◆ ABOUT THIS TASK ◆
Return the records as they stand. No picture is to be included.

Screenshot and code edit data
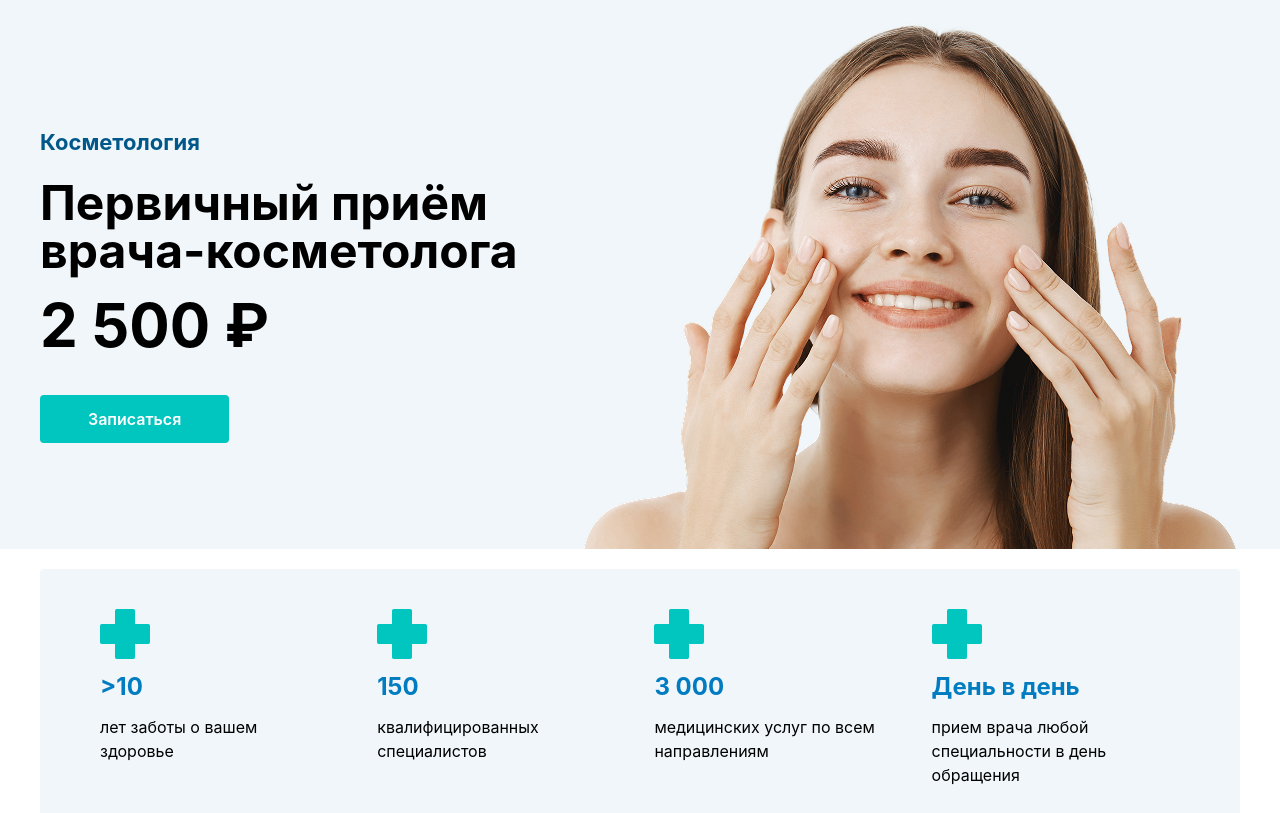
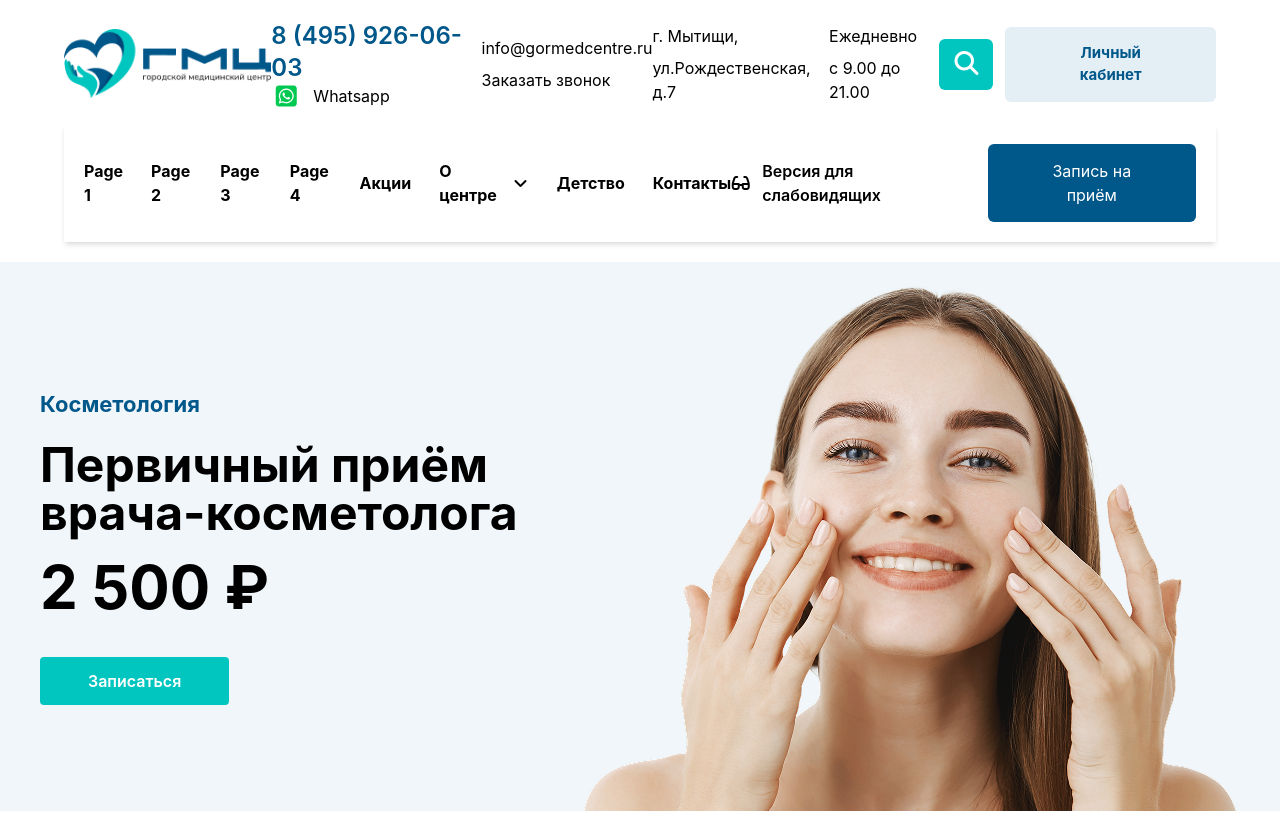
Before and after one commit to Vikingstrong/Exam-4, a website: page src/page3.html in a window 1280 px wide. Shown: the top 813 px of the page. Drawn offline with nearby package versions, Linux system fonts and the light colour scheme; files that its build step writes are made by us from their sources.

Commit message:
Add header on page 3

```diff
--- a/src/page3.html
+++ b/src/page3.html
@@ -5,9 +5,57 @@
     <meta name="viewport" content="width=device-width, initial-scale=1.0">
     <title>Page 3</title>
     <link rel="stylesheet" href="./output.css">
+    <link rel="stylesheet" href="https://cdnjs.cloudflare.com/ajax/libs/font-awesome/7.0.1/css/all.min.css" integrity="sha512-2SwdPD6INVrV/lHTZbO2nodKhrnDdJK9/kg2XD1r9uGqPo1cUbujc+IYdlYdEErWNu69gVcYgdxlmVmzTWnetw==" crossorigin="anonymous" referrerpolicy="no-referrer" />
 </head>
 <body>
-
+      <header class="lg:max-w-330 w-[90%] m-auto gap-4 flex flex-col py-5">
+        <div class="w-full flex items-center justify-between">
+            <img class="lg:w-[18%] w-[40%]" src="./img/page3/header/logo.png" alt="">
+            <div class="lg:flex hidden flex-col items-start ">
+                <h1 class="text-2xl text-[#00578A] font-semibold">8 (495) 926-06-03</h1>
+                <h1 class="flex items-center gap-3"><i class="fa-brands fa-square-whatsapp text-2xl text-green-500"></i> Whatsapp</h1>
+            </div>
+            <div class="lg:flex hidden flex-col items-start gap-2">
+                <h1>info@gormedcentre.ru</h1>
+                <h1>Заказать звонок</h1>
+            </div>
+              <div class="lg:flex hidden flex-col items-start gap-2">
+                <h1>г. Мытищи,</h1>
+                <h1>ул.Рождественская, д.7</h1>
+            </div>
+              <div class="lg:flex hidden flex-col items-start gap-2">
+                <h1>Ежедневно</h1>
+                <h1>с 9.00 до 21.00</h1>
+            </div>
+            <div class="lg:flex hidden items-center gap-3">
+                <div class="bg-[#00C6BF] p-3 rounded-md"> <i class="fa-solid fa-magnifying-glass text-2xl text-white"></i></div>
+                <button class="text-[#00578A] bg-[#E3EFF5] p-[15px_50px] rounded-md font-bold text-[15px]">Личный кабинет</button>
+            </div>
+              <div class="lg:hidden! flex! items-center gap-6">
+           <i class="fa-solid fa-phone-flip text-[#00578A] text-2xl font-semibold "></i>
+                <div class="flex items-center gap-5">
+                                  <h1 class="text-xl font-semibold">Меню</h1>
+                                <i class="fa-solid fa-bars-staggered text-[#00578A] text-2xl font-semibold lg:hidden! flex!"></i>
+                </div>
+              </div>
+        </div>
+        <nav class=" w-full  lg:shadow-md flex items-center justify-between  lg:p-5">
+       <div class="lg:w-[60%] w-full flex items-center text-start lg:items-center  lg:flex-row flex-row gap-7">
+        <a href="../index.html"><h1 class="flex  items-center gap-3 font-bold     hover:bg-linear-to-r from-[#00578A] to-[#00C6BF] hover:text-white lg:hover:p-[10px_20px] hover:rounded-md hover:duration-400 duration-400 hover:ease-in-out ease-in-out hover:w-full hover:p-2">Page 1 <i class="fa-solid fa-angle-down lg:flex hidden!"></i></h1></a>
+        <a href="page2.html"><h1 class="flex items-center gap-3 font-bold      hover:bg-linear-to-r from-[#00578A] to-[#00C6BF] hover:text-white lg:hover:p-[10px_20px] hover:rounded-md hover:duration-400 duration-400 hover:ease-in-out ease-in-out hover:p-2">Page 2</h1></a>
+        <a href="#"><h1 class="flex items-center gap-3 font-bold     hover:bg-linear-to-r from-[#00578A] to-[#00C6BF] hover:text-white lg:hover:p-[10px_20px] hover:rounded-md hover:duration-400 duration-400 hover:ease-in-out ease-in-out hover:p-2">Page 3</h1></a>
+        <a href="./page4.html"> <h1 class="flex items-center gap-3 font-bold    hover:bg-linear-to-r from-[#00578A] to-[#00C6BF] hover:text-white lg:hover:p-[10px_20px] hover:p-2 hover:rounded-md hover:duration-400 duration-400 hover:ease-in-out ease-in-out">Page 4</h1>   </a>
+        <h1 class="lg:flex hidden items-center gap-3 font-bold    hover:bg-linear-to-r from-[#00578A] to-[#00C6BF] hover:text-white lg:hover:p-[10px_20px] hover:rounded-md hover:duration-400 duration-400 hover:ease-in-out ease-in-outfont-bold">Акции</h1>
+        <h1 class="lg:flex hidden items-center gap-3   hover:bg-linear-to-r from-[#00578A] to-[#00C6BF] hover:text-white hover:p-[10px_20px] lg:hover:rounded-md hover:duration-400 duration-400 hover:ease-in-out ease-in-out font-bold">О центре <i class="fa-solid fa-angle-down"></i></h1>
+        <h1 class="lg:flex hidden items-center gap-3  hover:bg-linear-to-r from-[#00578A] to-[#00C6BF] hover:text-white hover:p-[10px_20px] lg:hover:rounded-md hover:duration-400 duration-400 hover:ease-in-out ease-in-out font-bold">Детство</h1>
+        <h1 class="lg:flex hidden items-center gap-3  hover:bg-linear-to-r from-[#00578A] to-[#00C6BF] hover:text-white hover:p-[10px_20px] lg:hover:rounded-md hover:duration-400 duration-400 hover:ease-in-out ease-in-out font-bold">Контакты</h1>
+       </div>
+       <div class="lg:flex hidden items-center gap-5">
+        <h1 class="flex items-center gap-3 font-semibold"><i class="fa-solid fa-glasses"></i> Версия для слабовидящих</h1>
+        <button class="bg-[#00578A] p-[15px_40px] rounded-md text-white">Запись на приём</button>
+       </div>
+        </nav>
+     </header>
 <main>
     <section class="bg-[#F0F6F9] px-5 pt-5">
         <div class="flex gap-5 lg:gap-0 flex-col items-center lg:flex-row lg:justify-between max-w-300 m-auto text-center lg:text-start">
```
Also changed, not shown: src/img/page3/header/logo.png (added).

◆ EXERCISE ANSWER ◆
Before and after one commit to Vikingstrong/Exam-4, a website: page src/page3.html in a window 1280 px wide. Shown: the top 813 px of the page. Drawn offline with nearby package versions, Linux system fonts and the light colour scheme; files that its build step writes are made by us from their sources.

Commit message:
Add header on page 3

```diff
--- a/src/page3.html
+++ b/src/page3.html
@@ -5,9 +5,57 @@
     <meta name="viewport" content="width=device-width, initial-scale=1.0">
     <title>Page 3</title>
     <link rel="stylesheet" href="./output.css">
+    <link rel="stylesheet" href="https://cdnjs.cloudflare.com/ajax/libs/font-awesome/7.0.1/css/all.min.css" integrity="sha512-2SwdPD6INVrV/lHTZbO2nodKhrnDdJK9/kg2XD1r9uGqPo1cUbujc+IYdlYdEErWNu69gVcYgdxlmVmzTWnetw==" crossorigin="anonymous" referrerpolicy="no-referrer" />
 </head>
 <body>
-
+      <header class="lg:max-w-330 w-[90%] m-auto gap-4 flex flex-col py-5">
+        <div class="w-full flex items-center justify-between">
+            <img class="lg:w-[18%] w-[40%]" src="./img/page3/header/logo.png" alt="">
+            <div class="lg:flex hidden flex-col items-start ">
+                <h1 class="text-2xl text-[#00578A] font-semibold">8 (495) 926-06-03</h1>
+                <h1 class="flex items-center gap-3"><i class="fa-brands fa-square-whatsapp text-2xl text-green-500"></i> Whatsapp</h1>
+            </div>
+            <div class="lg:flex hidden flex-col items-start gap-2">
+                <h1>info@gormedcentre.ru</h1>
+                <h1>Заказать звонок</h1>
+            </div>
+              <div class="lg:flex hidden flex-col items-start gap-2">
+                <h1>г. Мытищи,</h1>
+                <h1>ул.Рождественская, д.7</h1>
+            </div>
+              <div class="lg:flex hidden flex-col items-start gap-2">
+                <h1>Ежедневно</h1>
+                <h1>с 9.00 до 21.00</h1>
+            </div>
+            <div class="lg:flex hidden items-center gap-3">
+                <div class="bg-[#00C6BF] p-3 rounded-md"> <i class="fa-solid fa-magnifying-glass text-2xl text-white"></i></div>
+                <button class="text-[#00578A] bg-[#E3EFF5] p-[15px_50px] rounded-md font-bold text-[15px]">Личный кабинет</button>
+            </div>
+              <div class="lg:hidden! flex! items-center gap-6">
+           <i class="fa-solid fa-phone-flip text-[#00578A] text-2xl font-semibold "></i>
+                <div class="flex items-center gap-5">
+                                  <h1 class="text-xl font-semibold">Меню</h1>
+                                <i class="fa-solid fa-bars-staggered text-[#00578A] text-2xl font-semibold lg:hidden! flex!"></i>
+                </div>
+              </div>
+        </div>
+        <nav class=" w-full  lg:shadow-md flex items-center justify-between  lg:p-5">
+       <div class="lg:w-[60%] w-full flex items-center text-start lg:items-center  lg:flex-row flex-row gap-7">
+        <a href="../index.html"><h1 class="flex  items-center gap-3 font-bold     hover:bg-linear-to-r from-[#00578A] to-[#00C6BF] hover:text-white lg:hover:p-[10px_20px] hover:rounded-md hover:duration-400 duration-400 hover:ease-in-out ease-in-out hover:w-full hover:p-2">Page 1 <i class="fa-solid fa-angle-down lg:flex hidden!"></i></h1></a>
+        <a href="page2.html"><h1 class="flex items-center gap-3 font-bold      hover:bg-linear-to-r from-[#00578A] to-[#00C6BF] hover:text-white lg:hover:p-[10px_20px] hover:rounded-md hover:duration-400 duration-400 hover:ease-in-out ease-in-out hover:p-2">Page 2</h1></a>
+        <a href="#"><h1 class="flex items-center gap-3 font-bold     hover:bg-linear-to-r from-[#00578A] to-[#00C6BF] hover:text-white lg:hover:p-[10px_20px] hover:rounded-md hover:duration-400 duration-400 hover:ease-in-out ease-in-out hover:p-2">Page 3</h1></a>
+        <a href="./page4.html"> <h1 class="flex items-center gap-3 font-bold    hover:bg-linear-to-r from-[#00578A] to-[#00C6BF] hover:text-white lg:hover:p-[10px_20px] hover:p-2 hover:rounded-md hover:duration-400 duration-400 hover:ease-in-out ease-in-out">Page 4</h1>   </a>
+        <h1 class="lg:flex hidden items-center gap-3 font-bold    hover:bg-linear-to-r from-[#00578A] to-[#00C6BF] hover:text-white lg:hover:p-[10px_20px] hover:rounded-md hover:duration-400 duration-400 hover:ease-in-out ease-in-outfont-bold">Акции</h1>
+        <h1 class="lg:flex hidden items-center gap-3   hover:bg-linear-to-r from-[#00578A] to-[#00C6BF] hover:text-white hover:p-[10px_20px] lg:hover:rounded-md hover:duration-400 duration-400 hover:ease-in-out ease-in-out font-bold">О центре <i class="fa-solid fa-angle-down"></i></h1>
+        <h1 class="lg:flex hidden items-center gap-3  hover:bg-linear-to-r from-[#00578A] to-[#00C6BF] hover:text-white hover:p-[10px_20px] lg:hover:rounded-md hover:duration-400 duration-400 hover:ease-in-out ease-in-out font-bold">Детство</h1>
+        <h1 class="lg:flex hidden items-center gap-3  hover:bg-linear-to-r from-[#00578A] to-[#00C6BF] hover:text-white hover:p-[10px_20px] lg:hover:rounded-md hover:duration-400 duration-400 hover:ease-in-out ease-in-out font-bold">Контакты</h1>
+       </div>
+       <div class="lg:flex hidden items-center gap-5">
+        <h1 class="flex items-center gap-3 font-semibold"><i class="fa-solid fa-glasses"></i> Версия для слабовидящих</h1>
+        <button class="bg-[#00578A] p-[15px_40px] rounded-md text-white">Запись на приём</button>
+       </div>
+        </nav>
+     </header>
 <main>
     <section class="bg-[#F0F6F9] px-5 pt-5">
         <div class="flex gap-5 lg:gap-0 flex-col items-center lg:flex-row lg:justify-between max-w-300 m-auto text-center lg:text-start">
```
Also changed, not shown: src/img/page3/header/logo.png (added).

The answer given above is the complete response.